Second (and more serious), after several hours of GPS tracking, the map display area wouldn't redraw properly, and just flashed a couple of times each second until the GPS was switched off. Another apparently related issue was the display not showing a complex track that occurred in a small area (actually, our GPS wobble trail) when the display was at maximum zoom.
These aren't real show-stoppers but are peculiar bugs for such an otherwise well-polished product.
We also found two things missing in MapPoint 2006. First, when you tell the GPS feature to generate a trail, it doesn't record when each point was reached or how fast you were going, just the fact that you passed through the point. Second, when you're wearing your propeller beanie and looking at the MapPoint GPS control panel, you start to think, "There's not enough information here! I want to know more about what's going on!" We suspect you'll crave knowledge, such as, "How many satellites are we currently using?" and "Where are they in the great celestial vault?"

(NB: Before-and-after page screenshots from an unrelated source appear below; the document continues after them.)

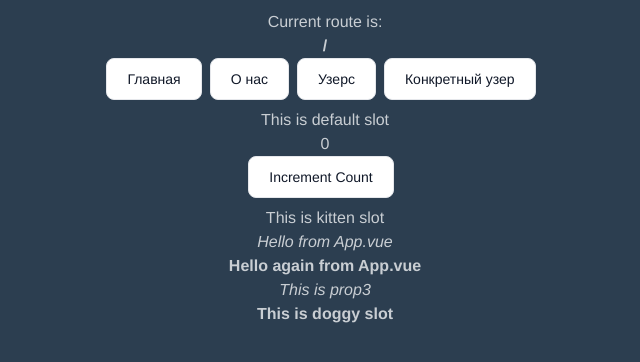
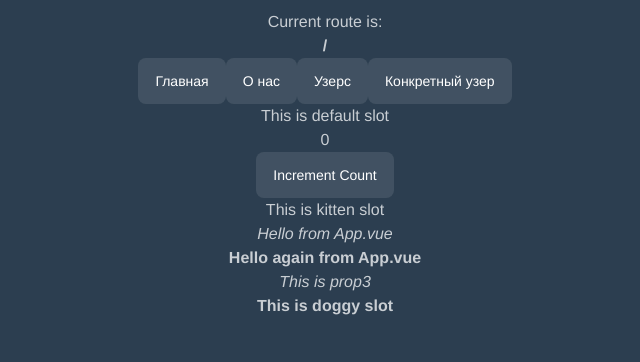
Before and after one commit to AndrewMZ6/test1app, a Vue app: page / in a window 1280 px wide. Shown: the top 362 px of the page, without its empty margins (315-955 px from the left). Built offline with nearby package versions, Linux system fonts and the light colour scheme.

Commit message:
style(NavButton): update button styles for improved appearance and accessibility

```diff
--- a/src/components/NavButton.vue
+++ b/src/components/NavButton.vue
@@ -1,5 +1,5 @@
 <template>
-    <button type="button" class="py-2.5 px-5 me-2 mb-2 text-sm font-medium text-gray-900 focus:outline-none bg-white rounded-lg border border-gray-200 hover:bg-gray-100 hover:text-blue-700 focus:z-10 focus:ring-4 focus:ring-gray-100 dark:focus:ring-gray-700 dark:bg-gray-800 dark:text-gray-400 dark:border-gray-600 dark:hover:text-white dark:hover:bg-gray-700">
+    <button type="button" class="py-3 px-4 inline-flex items-center gap-x-2 text-sm font-medium rounded-lg border border-transparent bg-white/10 text-white hover:bg-white/20 focus:outline-hidden focus:bg-white/20 disabled:opacity-50 disabled:pointer-events-none">
         {{ buttonText }}
     </button>
 </template>
```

We found answers in a free utility called GPSManager from American Outland. We recommend this software with reservations because the company's site says nothing about it, other than a page that promises future on-site verbiage and a link to download it. Add to that the lack of documentation and the software's unfinished state. But on the other hand, it's free.
Configure GPSManager for the COM port of your GPS device (usually COM6 at 4,800bps for the Microsoft GPS device) and the type of data (American Outland's device output formats or the National Marine Electronics Association [NMEA] standard that the Microsoft device uses).
After connecting, press the Navigation option. A screen appears that offers two tabs, the first being Current Fix, a text display that includes your calculated location, number of satellites in view, and accuracy of your position. The second tab, Satellite Data, is a diagram of where the currently visible GPS satellites are in the sky, along with a table of their azimuths and elevations and a graph of their signal strengths. Very cool.
But you can't use GPSManager and MapPoint at the same time, because they can't share the serial port the GPS is on - or can they? You betcha they can. The solution is called Franson GpsGate.
Available for a mere $30 (Windows XP, 2000, NT, ME, 98, Pocket PC, CE and .Net), GpsGate lets you multiplex data from Garmin and NMEA-compliant GPS receivers (or translate Garmin datastreams into NMEA data streams) to as many as eight serial ports, as well as output to Bluetooth and save the GPS data in a log. This software has a long list of features for testing and analyzing GPS devices and software that uses GPS data. Outstanding. GpsGate Express ($10), allows just two applications to share the GPS data.
Learn more about this topicTrying Microsoft MapPoint with GPS 07/31/06Microsoft MapPoint Web service makes GIS easy
06/02/04Microsoft MapPoint via Web services